- **WORK REQUIRED**
Could you write out the listing below exactly as it stands, leaving out the pictures?

══════════════════════════════

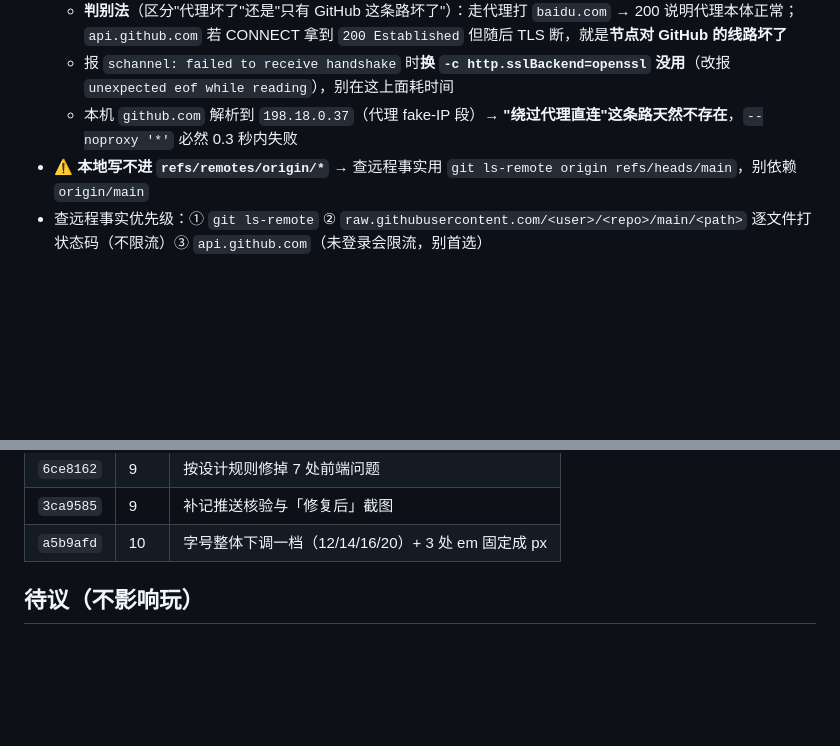
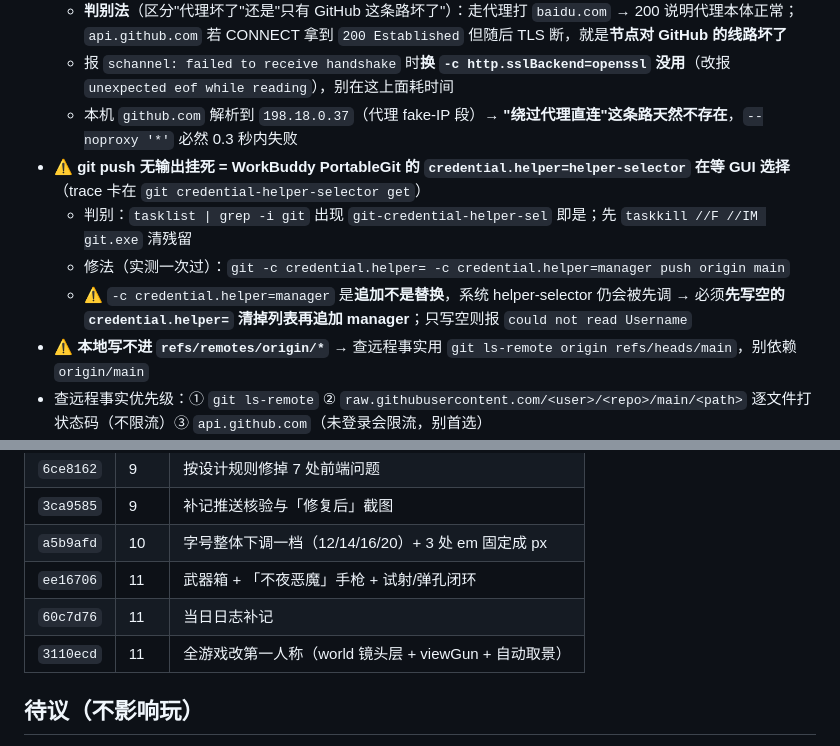
Before and after one commit to Soren-yeyey/Soren2077, a Markdown page: .workbuddy/memory/MEMORY.md, 2 parts joined by grey strips. GitHub-like rendering; blank space fills up the shorter version.

```diff
--- a/.workbuddy/memory/MEMORY.md
+++ b/.workbuddy/memory/MEMORY.md
@@ -72,6 +72,10 @@
   - **判别法**（区分"代理坏了"还是"只有 GitHub 这条路坏了"）：走代理打 `baidu.com` → 200 说明代理本体正常；`api.github.com` 若 CONNECT 拿到 `200 Established` 但随后 TLS 断，就是**节点对 GitHub 的线路坏了**
   - 报 `schannel: failed to receive handshake` 时**换 `-c http.sslBackend=openssl` 没用**（改报 `unexpected eof while reading`），别在这上面耗时间
   - 本机 `github.com` 解析到 `198.18.0.37`（代理 fake-IP 段）→ **"绕过代理直连"这条路天然不存在**，`--noproxy '*'` 必然 0.3 秒内失败
+- ⚠️ **git push 无输出挂死 = WorkBuddy PortableGit 的 `credential.helper=helper-selector` 在等 GUI 选择**（trace 卡在 `git credential-helper-selector get`）
+  - 判别：`tasklist | grep -i git` 出现 `git-credential-helper-sel` 即是；先 `taskkill //F //IM git.exe` 清残留
+  - 修法（实测一次过）：`git -c credential.helper= -c credential.helper=manager push origin main`
+  - ⚠️ `-c credential.helper=manager` 是**追加不是替换**，系统 helper-selector 仍会被先调 → 必须**先写空的 `credential.helper=` 清掉列表再追加 manager**；只写空则报 `could not read Username`
 - ⚠️ **本地写不进 `refs/remotes/origin/*`** → 查远程事实用 `git ls-remote origin refs/heads/main`，别依赖 `origin/main`
 - 查远程事实优先级：① `git ls-remote` ② `raw.githubusercontent.com/<user>/<repo>/main/<path>` 逐文件打状态码（不限流）③ `api.github.com`（未登录会限流，别首选）
 - 核验一律**纯管道不落盘**（沙箱不允许往项目目录外写）：`curl -s URL | tr -d '\r' | md5sum`；状态码 `curl -s -o /dev/null -w '%{http_code}'`
@@ -110,6 +114,9 @@
 | `6ce8162` | 9 | 按设计规则修掉 7 处前端问题 |
 | `3ca9585` | 9 | 补记推送核验与「修复后」截图 |
 | `a5b9afd` | 10 | 字号整体下调一档（12/14/16/20）+ 3 处 em 固定成 px |
+| `ee16706` | 11 | 武器箱 + 「不夜恶魔」手枪 + 试射/弹孔闭环 |
+| `60c7d76` | 11 | 当日日志补记 |
+| `3110ecd` | 11 | 全游戏改第一人称（world 镜头层 + viewGun + 自动取景） |
 
 ## 待议（不影响玩）
 
```
Also changed, not shown: .workbuddy/memory/2026-09-26.md (+10 -0 lines).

══════════════════════════════

- **ANSWER SECTION**
Before and after one commit to Soren-yeyey/Soren2077, a Markdown page: .workbuddy/memory/MEMORY.md, 2 parts joined by grey strips. GitHub-like rendering; blank space fills up the shorter version.

```diff
--- a/.workbuddy/memory/MEMORY.md
+++ b/.workbuddy/memory/MEMORY.md
@@ -72,6 +72,10 @@
   - **判别法**（区分"代理坏了"还是"只有 GitHub 这条路坏了"）：走代理打 `baidu.com` → 200 说明代理本体正常；`api.github.com` 若 CONNECT 拿到 `200 Established` 但随后 TLS 断，就是**节点对 GitHub 的线路坏了**
   - 报 `schannel: failed to receive handshake` 时**换 `-c http.sslBackend=openssl` 没用**（改报 `unexpected eof while reading`），别在这上面耗时间
   - 本机 `github.com` 解析到 `198.18.0.37`（代理 fake-IP 段）→ **"绕过代理直连"这条路天然不存在**，`--noproxy '*'` 必然 0.3 秒内失败
+- ⚠️ **git push 无输出挂死 = WorkBuddy PortableGit 的 `credential.helper=helper-selector` 在等 GUI 选择**（trace 卡在 `git credential-helper-selector get`）
+  - 判别：`tasklist | grep -i git` 出现 `git-credential-helper-sel` 即是；先 `taskkill //F //IM git.exe` 清残留
+  - 修法（实测一次过）：`git -c credential.helper= -c credential.helper=manager push origin main`
+  - ⚠️ `-c credential.helper=manager` 是**追加不是替换**，系统 helper-selector 仍会被先调 → 必须**先写空的 `credential.helper=` 清掉列表再追加 manager**；只写空则报 `could not read Username`
 - ⚠️ **本地写不进 `refs/remotes/origin/*`** → 查远程事实用 `git ls-remote origin refs/heads/main`，别依赖 `origin/main`
 - 查远程事实优先级：① `git ls-remote` ② `raw.githubusercontent.com/<user>/<repo>/main/<path>` 逐文件打状态码（不限流）③ `api.github.com`（未登录会限流，别首选）
 - 核验一律**纯管道不落盘**（沙箱不允许往项目目录外写）：`curl -s URL | tr -d '\r' | md5sum`；状态码 `curl -s -o /dev/null -w '%{http_code}'`
@@ -110,6 +114,9 @@
 | `6ce8162` | 9 | 按设计规则修掉 7 处前端问题 |
 | `3ca9585` | 9 | 补记推送核验与「修复后」截图 |
 | `a5b9afd` | 10 | 字号整体下调一档（12/14/16/20）+ 3 处 em 固定成 px |
+| `ee16706` | 11 | 武器箱 + 「不夜恶魔」手枪 + 试射/弹孔闭环 |
+| `60c7d76` | 11 | 当日日志补记 |
+| `3110ecd` | 11 | 全游戏改第一人称（world 镜头层 + viewGun + 自动取景） |
 
 ## 待议（不影响玩）
 
```
Also changed, not shown: .workbuddy/memory/2026-09-26.md (+10 -0 lines).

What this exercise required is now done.